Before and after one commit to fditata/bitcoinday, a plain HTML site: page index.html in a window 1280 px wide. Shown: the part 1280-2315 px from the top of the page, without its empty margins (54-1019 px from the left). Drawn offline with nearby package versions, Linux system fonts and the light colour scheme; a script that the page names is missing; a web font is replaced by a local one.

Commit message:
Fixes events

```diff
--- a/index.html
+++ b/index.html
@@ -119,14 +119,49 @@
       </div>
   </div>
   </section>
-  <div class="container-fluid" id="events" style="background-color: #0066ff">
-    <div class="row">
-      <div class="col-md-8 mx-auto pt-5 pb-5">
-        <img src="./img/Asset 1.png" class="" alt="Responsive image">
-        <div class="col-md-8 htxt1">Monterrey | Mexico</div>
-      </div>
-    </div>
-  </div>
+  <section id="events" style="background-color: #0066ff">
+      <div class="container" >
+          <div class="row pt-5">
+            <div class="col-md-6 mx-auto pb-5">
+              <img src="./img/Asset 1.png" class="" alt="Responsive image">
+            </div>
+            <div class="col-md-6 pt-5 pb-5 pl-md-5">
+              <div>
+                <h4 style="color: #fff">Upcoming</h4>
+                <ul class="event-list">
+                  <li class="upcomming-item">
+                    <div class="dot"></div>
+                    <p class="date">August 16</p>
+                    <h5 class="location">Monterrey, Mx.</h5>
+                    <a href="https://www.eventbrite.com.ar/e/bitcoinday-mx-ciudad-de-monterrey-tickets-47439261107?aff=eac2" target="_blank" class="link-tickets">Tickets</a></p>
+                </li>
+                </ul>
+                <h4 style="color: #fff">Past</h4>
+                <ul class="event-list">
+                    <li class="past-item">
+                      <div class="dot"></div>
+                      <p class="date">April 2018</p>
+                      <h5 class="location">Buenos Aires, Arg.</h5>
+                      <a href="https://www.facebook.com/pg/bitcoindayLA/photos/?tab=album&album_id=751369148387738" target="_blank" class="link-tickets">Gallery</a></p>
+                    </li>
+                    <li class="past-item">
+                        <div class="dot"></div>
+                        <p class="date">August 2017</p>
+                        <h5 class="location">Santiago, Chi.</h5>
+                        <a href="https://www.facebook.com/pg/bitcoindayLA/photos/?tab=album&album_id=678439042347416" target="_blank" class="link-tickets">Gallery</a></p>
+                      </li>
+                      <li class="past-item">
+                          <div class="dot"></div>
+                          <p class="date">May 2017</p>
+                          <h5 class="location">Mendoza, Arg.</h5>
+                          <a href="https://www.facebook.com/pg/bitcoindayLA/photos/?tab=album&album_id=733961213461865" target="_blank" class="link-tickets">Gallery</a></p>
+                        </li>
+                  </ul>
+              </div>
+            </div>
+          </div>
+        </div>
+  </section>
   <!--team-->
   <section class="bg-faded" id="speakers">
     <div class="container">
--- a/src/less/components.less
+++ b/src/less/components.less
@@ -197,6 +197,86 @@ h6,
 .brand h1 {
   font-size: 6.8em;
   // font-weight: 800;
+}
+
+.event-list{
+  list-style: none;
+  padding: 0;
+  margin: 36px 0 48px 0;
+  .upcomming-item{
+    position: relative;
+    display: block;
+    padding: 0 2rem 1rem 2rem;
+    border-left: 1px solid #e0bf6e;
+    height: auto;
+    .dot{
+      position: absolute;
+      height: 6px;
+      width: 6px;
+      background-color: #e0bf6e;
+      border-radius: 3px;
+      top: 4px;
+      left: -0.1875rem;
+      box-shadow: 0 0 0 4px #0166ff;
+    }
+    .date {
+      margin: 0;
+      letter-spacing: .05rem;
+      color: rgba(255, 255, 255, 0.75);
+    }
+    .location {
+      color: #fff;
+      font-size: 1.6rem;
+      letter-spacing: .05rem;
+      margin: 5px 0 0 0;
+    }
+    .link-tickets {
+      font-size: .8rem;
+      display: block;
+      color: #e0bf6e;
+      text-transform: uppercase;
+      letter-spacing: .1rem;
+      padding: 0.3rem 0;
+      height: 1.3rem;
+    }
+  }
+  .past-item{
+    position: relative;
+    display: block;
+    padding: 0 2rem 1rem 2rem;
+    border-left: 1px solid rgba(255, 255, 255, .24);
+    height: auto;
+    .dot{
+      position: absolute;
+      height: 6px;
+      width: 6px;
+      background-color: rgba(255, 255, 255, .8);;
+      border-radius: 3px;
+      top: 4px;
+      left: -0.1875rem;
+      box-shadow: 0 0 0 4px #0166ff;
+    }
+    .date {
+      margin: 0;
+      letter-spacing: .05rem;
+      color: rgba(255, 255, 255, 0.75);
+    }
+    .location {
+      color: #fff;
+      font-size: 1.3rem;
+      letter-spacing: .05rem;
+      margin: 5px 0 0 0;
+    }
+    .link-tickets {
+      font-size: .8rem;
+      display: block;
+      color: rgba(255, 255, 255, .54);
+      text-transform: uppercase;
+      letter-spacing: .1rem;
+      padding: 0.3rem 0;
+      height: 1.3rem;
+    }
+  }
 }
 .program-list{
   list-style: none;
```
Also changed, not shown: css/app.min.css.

□ □ □ □

Your objective: Copy each record exactly, leaving nothing out.

Task output:
Before and after one commit to fditata/bitcoinday, a plain HTML site: page index.html in a window 1280 px wide. Shown: the part 1280-2315 px from the top of the page, without its empty margins (54-1019 px from the left). Drawn offline with nearby package versions, Linux system fonts and the light colour scheme; a script that the page names is missing; a web font is replaced by a local one.

Commit message:
Fixes events

```diff
--- a/index.html
+++ b/index.html
@@ -119,14 +119,49 @@
       </div>
   </div>
   </section>
-  <div class="container-fluid" id="events" style="background-color: #0066ff">
-    <div class="row">
-      <div class="col-md-8 mx-auto pt-5 pb-5">
-        <img src="./img/Asset 1.png" class="" alt="Responsive image">
-        <div class="col-md-8 htxt1">Monterrey | Mexico</div>
-      </div>
-    </div>
-  </div>
+  <section id="events" style="background-color: #0066ff">
+      <div class="container" >
+          <div class="row pt-5">
+            <div class="col-md-6 mx-auto pb-5">
+              <img src="./img/Asset 1.png" class="" alt="Responsive image">
+            </div>
+            <div class="col-md-6 pt-5 pb-5 pl-md-5">
+              <div>
+                <h4 style="color: #fff">Upcoming</h4>
+                <ul class="event-list">
+                  <li class="upcomming-item">
+                    <div class="dot"></div>
+                    <p class="date">August 16</p>
+                    <h5 class="location">Monterrey, Mx.</h5>
+                    <a href="https://www.eventbrite.com.ar/e/bitcoinday-mx-ciudad-de-monterrey-tickets-47439261107?aff=eac2" target="_blank" class="link-tickets">Tickets</a></p>
+                </li>
+                </ul>
+                <h4 style="color: #fff">Past</h4>
+                <ul class="event-list">
+                    <li class="past-item">
+                      <div class="dot"></div>
+                      <p class="date">April 2018</p>
+                      <h5 class="location">Buenos Aires, Arg.</h5>
+                      <a href="https://www.facebook.com/pg/bitcoindayLA/photos/?tab=album&album_id=751369148387738" target="_blank" class="link-tickets">Gallery</a></p>
+                    </li>
+                    <li class="past-item">
+                        <div class="dot"></div>
+                        <p class="date">August 2017</p>
+                        <h5 class="location">Santiago, Chi.</h5>
+                        <a href="https://www.facebook.com/pg/bitcoindayLA/photos/?tab=album&album_id=678439042347416" target="_blank" class="link-tickets">Gallery</a></p>
+                      </li>
+                      <li class="past-item">
+                          <div class="dot"></div>
+                          <p class="date">May 2017</p>
+                          <h5 class="location">Mendoza, Arg.</h5>
+                          <a href="https://www.facebook.com/pg/bitcoindayLA/photos/?tab=album&album_id=733961213461865" target="_blank" class="link-tickets">Gallery</a></p>
+                        </li>
+                  </ul>
+              </div>
+            </div>
+          </div>
+        </div>
+  </section>
   <!--team-->
   <section class="bg-faded" id="speakers">
     <div class="container">
--- a/src/less/components.less
+++ b/src/less/components.less
@@ -197,6 +197,86 @@ h6,
 .brand h1 {
   font-size: 6.8em;
   // font-weight: 800;
+}
+
+.event-list{
+  list-style: none;
+  padding: 0;
+  margin: 36px 0 48px 0;
+  .upcomming-item{
+    position: relative;
+    display: block;
+    padding: 0 2rem 1rem 2rem;
+    border-left: 1px solid #e0bf6e;
+    height: auto;
+    .dot{
+      position: absolute;
+      height: 6px;
+      width: 6px;
+      background-color: #e0bf6e;
+      border-radius: 3px;
+      top: 4px;
+      left: -0.1875rem;
+      box-shadow: 0 0 0 4px #0166ff;
+    }
+    .date {
+      margin: 0;
+      letter-spacing: .05rem;
+      color: rgba(255, 255, 255, 0.75);
+    }
+    .location {
+      color: #fff;
+      font-size: 1.6rem;
+      letter-spacing: .05rem;
+      margin: 5px 0 0 0;
+    }
+    .link-tickets {
+      font-size: .8rem;
+      display: block;
+      color: #e0bf6e;
+      text-transform: uppercase;
+      letter-spacing: .1rem;
+      padding: 0.3rem 0;
+      height: 1.3rem;
+    }
+  }
+  .past-item{
+    position: relative;
+    display: block;
+    padding: 0 2rem 1rem 2rem;
+    border-left: 1px solid rgba(255, 255, 255, .24);
+    height: auto;
+    .dot{
+      position: absolute;
+      height: 6px;
+      width: 6px;
+      background-color: rgba(255, 255, 255, .8);;
+      border-radius: 3px;
+      top: 4px;
+      left: -0.1875rem;
+      box-shadow: 0 0 0 4px #0166ff;
+    }
+    .date {
+      margin: 0;
+      letter-spacing: .05rem;
+      color: rgba(255, 255, 255, 0.75);
+    }
+    .location {
+      color: #fff;
+      font-size: 1.3rem;
+      letter-spacing: .05rem;
+      margin: 5px 0 0 0;
+    }
+    .link-tickets {
+      font-size: .8rem;
+      display: block;
+      color: rgba(255, 255, 255, .54);
+      text-transform: uppercase;
+      letter-spacing: .1rem;
+      padding: 0.3rem 0;
+      height: 1.3rem;
+    }
+  }
 }
 .program-list{
   list-style: none;
```
Also changed, not shown: css/app.min.css.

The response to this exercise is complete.